I deliberated and deliberated thinking of a possible lead to my story that could best summarize this sudden and emphatic blow to a nation that prided itself on being the ultimate hockey power. I finally settled on: What happened?
I was at Canada Hockey Place yesterday, too. I expected a fierce, close battle. I also believed that Russia was the best men’s hockey team at the Vancouver Olympics. I honestly thought Russia would win. I was wrong.

Scoreboard tells the 2010 story (photo by John Mone)

Final score: Team Canada 7, Russia 3. Cell phone photo of the scoreboard shot from the press seats a bit grainy and fuzzy — but we just had to have it.
How coincidental was that? In the spirit of Team Canada ’72, a squad that rallied to win the Summit Series 4-3-1 by taking the final three games (all on game winners by Paul Henderson), Team Canada 2010 is peaking when a loss is no longer an option.
They out hit, out hustled and virtually out did the Russians in all areas. They were fully deserving of not only the win, but the decided edge in goals. The fact Team Canada didn’t reach double figures based on onslaught after onslaught was a mystery.
Perhaps Steve Yzerman, the man responsible for putting this unit together, is right: Team Canada is finding its way and building momentum after three pool games and a qualifying playoff game victory (8-2) over Germany.
Watching it all unfold here was Vladislav Tretiak, the guy in the nets for the Soviets in 1972. After witnessing last night’s downfall in such convincing fashion, Tretiak and all Russians today must be wondering: What happened?

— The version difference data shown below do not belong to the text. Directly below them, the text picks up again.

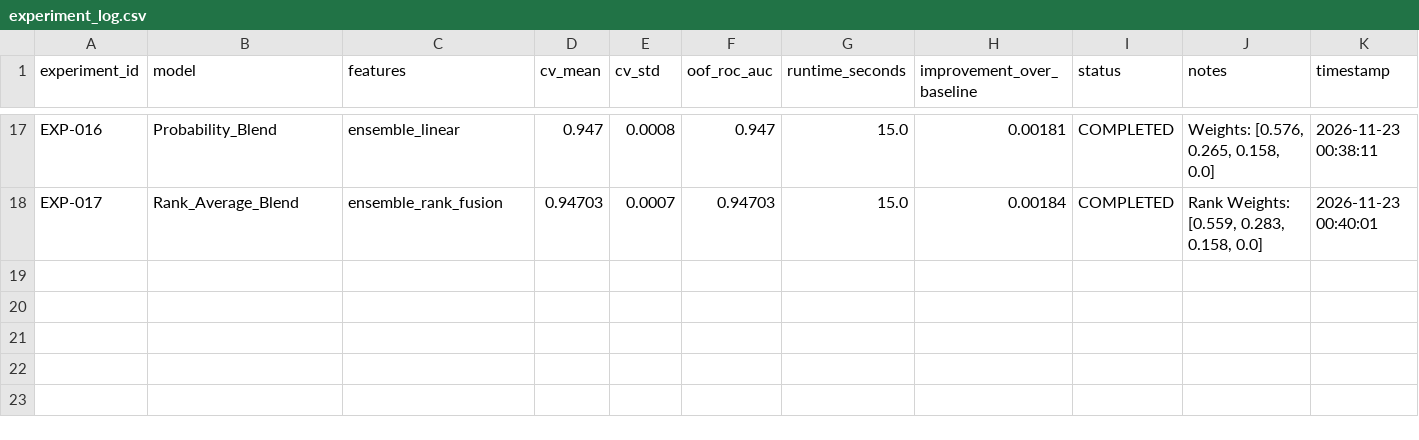
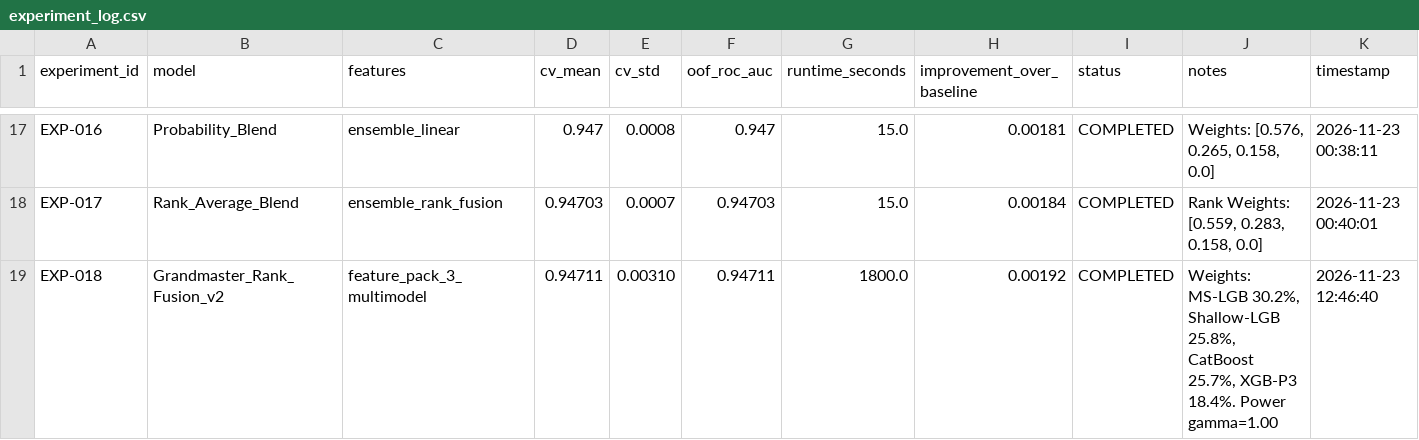
Before and after one commit to Aditya-err/Predicting-Credit-Card-Fraud, a CSV file: experiments/experiment_log.csv, drawn as a sheet; only a part is shown, gaps mark what is left out.

Commit message:
feat(EXP-018): Grandmaster Rank Fusion v2 with Feature Pack 3, PyTorch Tabular MLP & XGBoost (OOF AUC 0.94711)

```diff
--- a/experiments/experiment_log.csv
+++ b/experiments/experiment_log.csv
@@ -18 +18,2 @@ EXP-016,Probability_Blend,ensemble_linear,0.947,0.0008,0.947,15.0,0.00181,COMPLE
 EXP-017,Rank_Average_Blend,ensemble_rank_fusion,0.94703,0.0007,0.94703,15.0,0.00184,COMPLETED,"Rank Weights: [0.559, 0.283, 0.158, 0.0]",2026-11-23 00:40:01
+EXP-018,Grandmaster_Rank_Fusion_v2,feature_pack_3_multimodel,0.94711,0.00310,0.94711,1800.0,0.00192,COMPLETED,"Weights: MS-LGB 30.2%, Shallow-LGB 25.8%, CatBoost 25.7%, XGB-P3 18.4%. Power gamma=1.00",2026-11-23 12:46:40
```
Also changed, not shown: 6 other files.
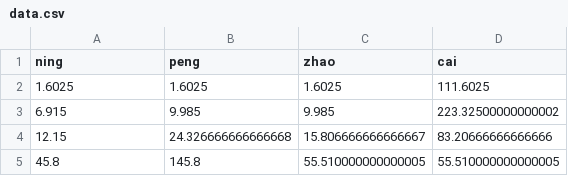
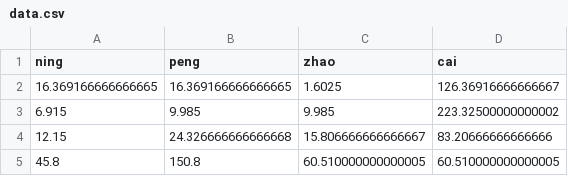
Before and after one commit to 37Silverdale/37Silverdale, a CSV file: data.csv, drawn as a sheet.

```diff
--- a/data.csv
+++ b/data.csv
@@ -1,5 +1,5 @@
 ning,peng,zhao,cai
-1.6025,1.6025,1.6025,111.6025
+16.369166666666665,16.369166666666665,1.6025,126.36916666666667
 6.915,9.985,9.985,223.32500000000002
 12.15,24.326666666666668,15.806666666666667,83.20666666666666
-45.8,145.8,55.510000000000005,55.510000000000005
+45.8,150.8,60.510000000000005,60.510000000000005
```
Also changed, not shown: 1 other file.
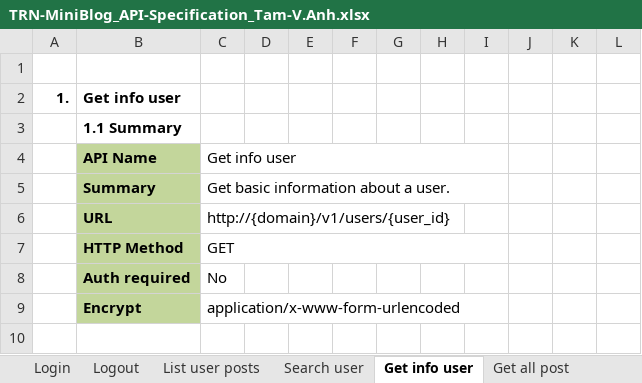
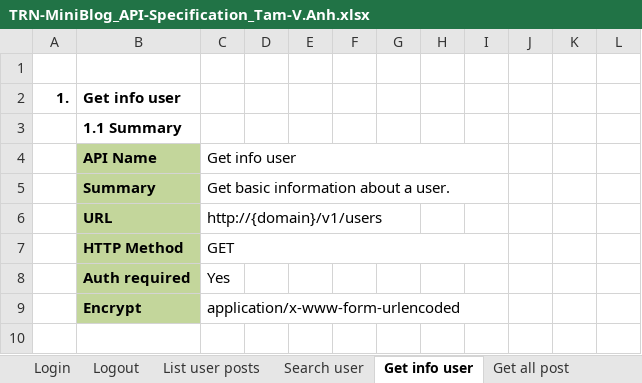
Before and after one commit to Mulodo-PHP-Training/miniblog-pham.tam-hoang.anh, an Excel workbook: doc/detail_design/backend/api/TRN-MiniBlog_API-Specification_Tam-V.Anh.xlsx, sheet Get info user, drawn as a sheet; only a part is shown; values as stored, in another font and other column widths than the file's, no borders; charts and pictures not drawn; the diff names each change by its address in the sheet, - before the commit and + after, or states it on an @@ line.

Commit message:
add error code, change uri get user info

```diff
--- a/doc/detail_design/backend/api/TRN-MiniBlog_API-Specification_Tam-V.Anh.xlsx (sheet Get info user)
+++ b/doc/detail_design/backend/api/TRN-MiniBlog_API-Specification_Tam-V.Anh.xlsx (sheet Get info user)
-C6: http://{domain}/v1/users/{user_id}
+C6: http://{domain}/v1/users
-C8: No
+C8: Yes
```
Also changed, not shown: sheet API List, charts or pictures.
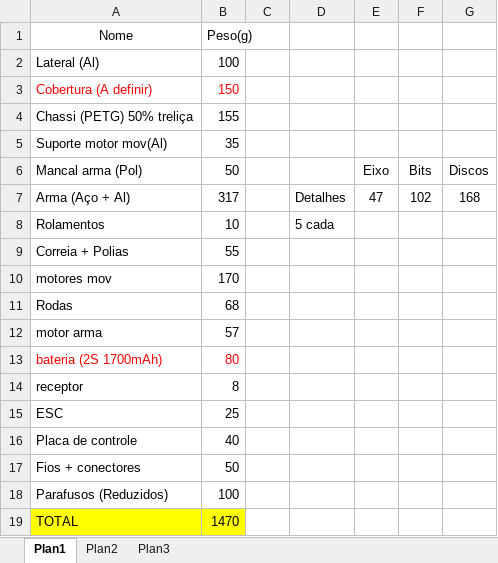
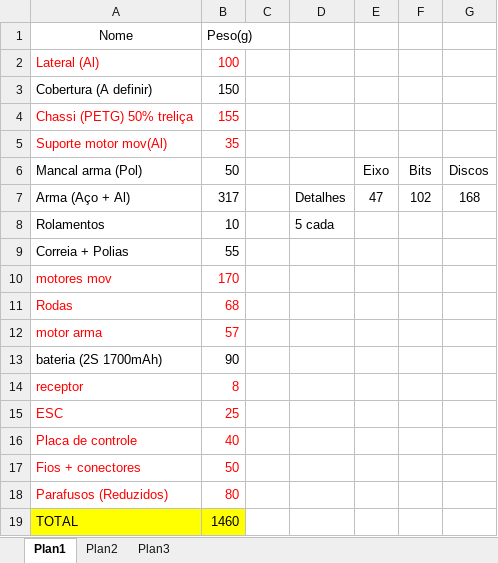
Before and after one commit to arthursgonzaga/Titans, an Excel workbook: Producao/Combate_1kg/Pesos atualizados.xlsx, sheet Plan1, drawn as a sheet; values as stored, in another font and other column widths than the file's, no borders; the diff names each change by its address in the sheet, - before the commit and + after, or states it on an @@ line.

```diff
--- a/Producao/Combate_1kg/Pesos atualizados.xlsx (sheet Plan1)
+++ b/Producao/Combate_1kg/Pesos atualizados.xlsx (sheet Plan1)
-A2:B2 text colour: black
+A2:B2 text colour: #FF0000
-A3:B3 text colour: #FF0000
+A3:B3 text colour: black
-A4:B5 text colour: black
+A4:B5 text colour: #FF0000
-A10:B12 text colour: black
+A10:B12 text colour: #FF0000
-A13:B13 text colour: #FF0000
+A13:B13 text colour: black
-B13 (Peso(g)): 80
+B13 (Peso(g)): 90
-A14:B18 text colour: black
+A14:B18 text colour: #FF0000
-B18 (Peso(g)): 100
+B18 (Peso(g)): 80
-B19 (Peso(g)): 1470
+B19 (Peso(g)): 1460
```
Also changed, not shown: 16 other files.
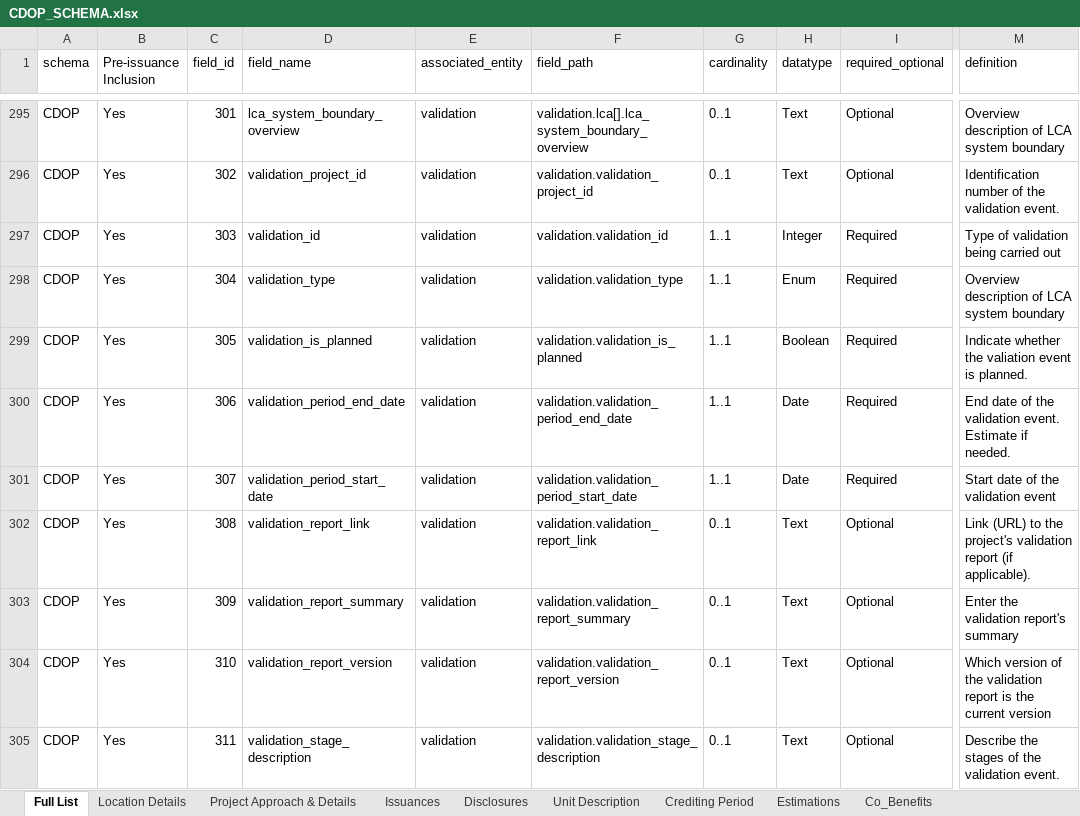
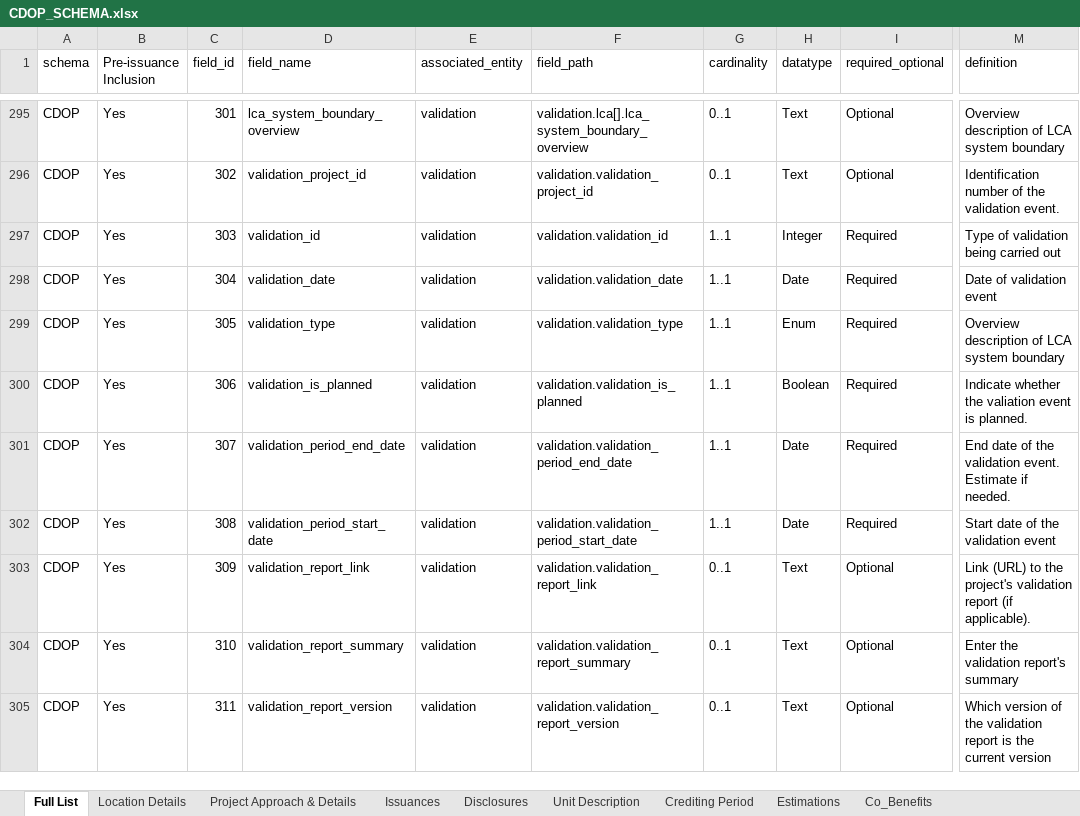
Before and after one commit to Carbon-Data-Open-Protocol/Carbon-Data-Open-Protocol, an Excel workbook: docs/CDOP_SCHEMA.xlsx, sheet Full List, drawn as a sheet; only a part is shown, gaps mark what is left out; values as stored, in another font and other column widths than the file's, no cell formats; the diff covers the shown part only; the diff names each change by its address in the sheet, - before the commit and + after, or states it on an @@ line.

Commit message:
Add files via upload
Updated validation metadata schema with previously missing validation_date field

```diff
--- a/docs/CDOP_SCHEMA.xlsx (sheet Full List)
+++ b/docs/CDOP_SCHEMA.xlsx (sheet Full List)
-D298 (field_name): validation_type
+D298 (field_name): validation_date
-F298 (field_path): validation.validation_type
+F298 (field_path): validation.validation_date
-H298 (datatype): Enum
+H298 (datatype): Date
-M298 (definition): Overview description of LCA system boundary
+M298 (definition): Date of validation event
-D299 (field_name): validation_is_planned
+D299 (field_name): validation_type
-F299 (field_path): validation.validation_is_planned
+F299 (field_path): validation.validation_type
-H299 (datatype): Boolean
+H299 (datatype): Enum
-M299 (definition): Indicate whether the valiation event is planned.
+M299 (definition): Overview description of LCA system boundary
-D300 (field_name): validation_period_end_date
+D300 (field_name): validation_is_planned
-F300 (field_path): validation.validation_period_end_date
+F300 (field_path): validation.validation_is_planned
-H300 (datatype): Date
+H300 (datatype): Boolean
-M300 (definition): End date of the validation event. Estimate if needed.
+M300 (definition): Indicate whether the valiation event is planned.
-D301 (field_name): validation_period_start_date
+D301 (field_name): validation_period_end_date
-F301 (field_path): validation.validation_period_start_date
+F301 (field_path): validation.validation_period_end_date
-M301 (definition): Start date of the validation event
+M301 (definition): End date of the validation event. Estimate if needed.
-D302 (field_name): validation_report_link
+D302 (field_name): validation_period_start_date
-F302 (field_path): validation.validation_report_link
+F302 (field_path): validation.validation_period_start_date
-G302 (cardinality): 0..1
+G302 (cardinality): 1..1
-H302 (datatype): Text
+H302 (datatype): Date
-I302 (required_optional): Optional
+I302 (required_optional): Required
-M302 (definition): Link (URL) to the project's validation report (if applicable).
+M302 (definition): Start date of the validation event
-D303 (field_name): validation_report_summary
+D303 (field_name): validation_report_link
-F303 (field_path): validation.validation_report_summary
+F303 (field_path): validation.validation_report_link
-M303 (definition): Enter the validation report's summary
+M303 (definition): Link (URL) to the project's validation report (if applicable).
-D304 (field_name): validation_report_version
+D304 (field_name): validation_report_summary
-F304 (field_path): validation.validation_report_version
+F304 (field_path): validation.validation_report_summary
-M304 (definition): Which version of the validation report is the current version
+M304 (definition): Enter the validation report's summary
-D305 (field_name): validation_stage_description
+D305 (field_name): validation_report_version
-F305 (field_path): validation.validation_stage_description
+F305 (field_path): validation.validation_report_version
-M305 (definition): Describe the stages of the validation event.
+M305 (definition): Which version of the validation report is the current version
```
Also changed, not shown: 1 added row and 171 edited cells elsewhere in this sheet, sheet Verification_Metadata, sheet Validation_Metadata, sheet VVB, cell formats.
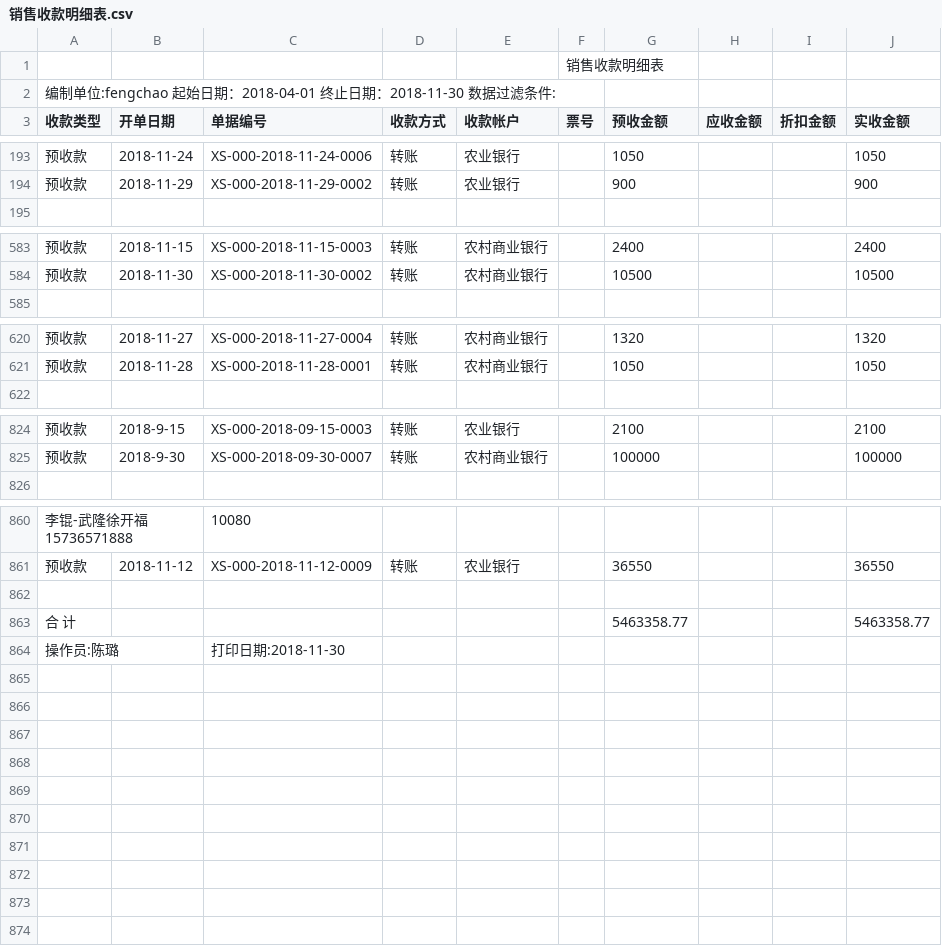
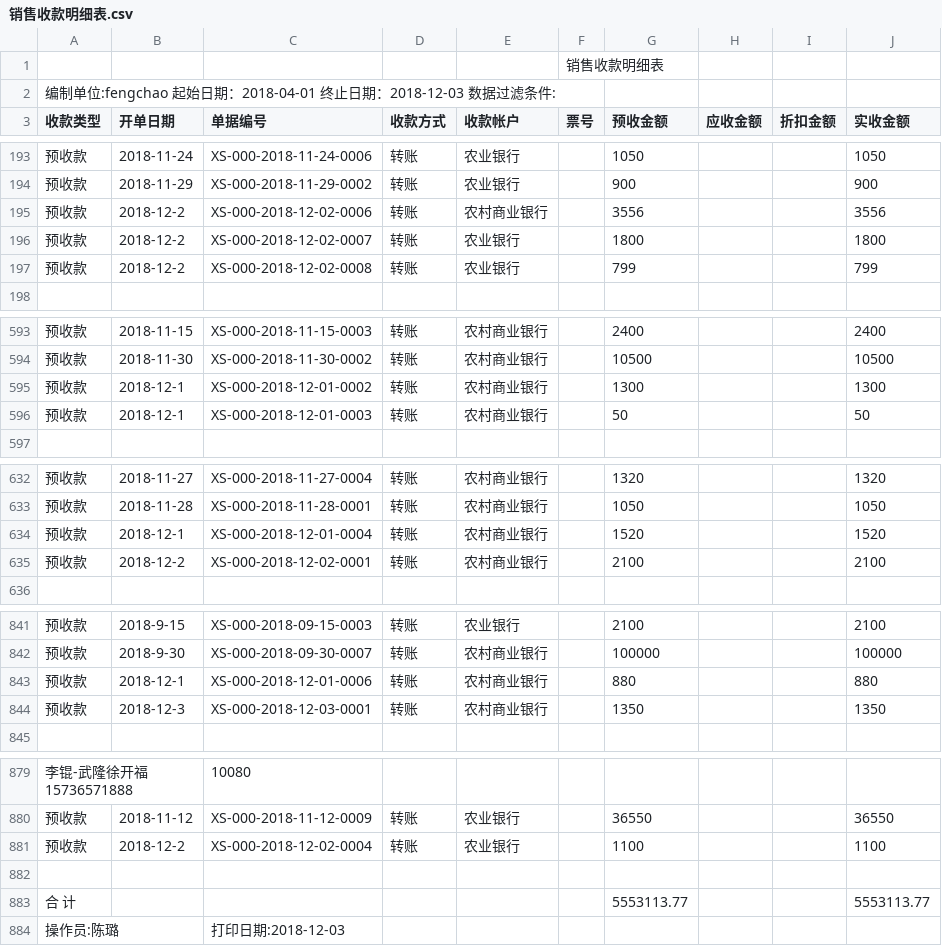
Before and after one commit to wb88517/Feng-chao, a CSV file: 销售收款明细表.csv, drawn as a sheet; only a part is shown, gaps mark what is left out; the diff covers the shown part only.

Commit message:
Update 销售收款明细表.csv

```diff
--- a/销售收款明细表.csv
+++ b/销售收款明细表.csv
@@ -1,3 +1,3 @@
 ,,,,,销售收款明细表,,,,
-编制单位:fengchao   起始日期：2018-04-01 终止日期：2018-11-30   数据过滤条件:        ,,,,,,,,,
+编制单位:fengchao   起始日期：2018-04-01 终止日期：2018-12-03   数据过滤条件:        ,,,,,,,,,
 收款类型,开单日期,单据编号,收款方式,收款帐户,票号,预收金额,应收金额,折扣金额,实收金额
@@ -194,2 +194,5 @@
 预收款,2018-11-29,XS-000-2018-11-29-0002,转账,农业银行,,900, , ,900
+预收款,2018-12-2,XS-000-2018-12-02-0006,转账,农村商业银行,,3556, , ,3556
+预收款,2018-12-2,XS-000-2018-12-02-0007,转账,农业银行,,1800, , ,1800
+预收款,2018-12-2,XS-000-2018-12-02-0008,转账,农业银行,,799, , ,799
 ,,,,,,,,,
@@ -584,2 +594,4 @@
 预收款,2018-11-30,XS-000-2018-11-30-0002,转账,农村商业银行,,10500, , ,10500
+预收款,2018-12-1,XS-000-2018-12-01-0002,转账,农村商业银行,,1300, , ,1300
+预收款,2018-12-1,XS-000-2018-12-01-0003,转账,农村商业银行,,50, , ,50
 ,,,,,,,,,
@@ -621,2 +633,4 @@
 预收款,2018-11-28,XS-000-2018-11-28-0001,转账,农村商业银行,,1050, , ,1050
+预收款,2018-12-1,XS-000-2018-12-01-0004,转账,农村商业银行,,1520, , ,1520
+预收款,2018-12-2,XS-000-2018-12-02-0001,转账,农村商业银行,,2100, , ,2100
 ,,,,,,,,,
@@ -825,2 +842,4 @@
 预收款,2018-9-30,XS-000-2018-09-30-0007,转账,农村商业银行,,100000, , ,100000
+预收款,2018-12-1,XS-000-2018-12-01-0006,转账,农村商业银行,,880, , ,880
+预收款,2018-12-3,XS-000-2018-12-03-0001,转账,农村商业银行,,1350, , ,1350
 ,,,,,,,,,
@@ -861,4 +880,5 @@
 预收款,2018-11-12,XS-000-2018-11-12-0009,转账,农业银行,,36550, , ,36550
+预收款,2018-12-2,XS-000-2018-12-02-0004,转账,农业银行,,1100, , ,1100
 ,,,,,,,,,
-合 计,,,,,,5463358.77, , ,5463358.77
-操作员:陈璐,,打印日期:2018-11-30,,,,,,,
+合 计,,,,,,5553113.77, , ,5553113.77
+操作员:陈璐,,打印日期:2018-12-03,,,,,,,
```
Also changed, not shown: 10 added rows elsewhere in this file.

* * *

Forty-two years in this business, I’m still glad to say that what keeps me going most is the ability to still have a feel for things and to appreciate the human interest, emotional stories unfolding before us.
Being at the Pacific Coliseum on Tuesday night for the women’s short program will be something else I will always remember. On a personal note, it was the first time since the early 1980s that I was back in the place that used to be the home of the Canucks before they moved downtown. On another personal note, I was able to score a ticket for my wife, Ada, to the event, a costly ducat worth every penny because I know how she’s always dreamed of being at an Olympics figure-skating event.
But the biggest reason that night was so special was because of what took place on the ice. Joannie Rochette’s performance, after her mother died of a sudden heart attack shortly after arriving in Vancouver last Saturday, was incredible. She was spectacular throughout her routine and then broke out in tears upon its completion. What inner strength and what a tribute to her mother. Joannie stood third heading into the free program but regardless of where she places, she is a winner!
And then witnessing the routine by Korea’s Yu-Na Kim was awesome for a couple of factors. Kim’s interpretation of James Bond movie tracks was breathtaking and captivating. Throughout her routine, there was her coach Brian Orser on the sidelines, virtually swaying, moving, twisting and living Kim’s performance.
Orser in my books was a phenomenal figure skater and is an even better person. He just missed out on Olympic Gold at Calgary in 1988 but it’s now within grasp for him again on home soil, through Kim.

….. John Iaboni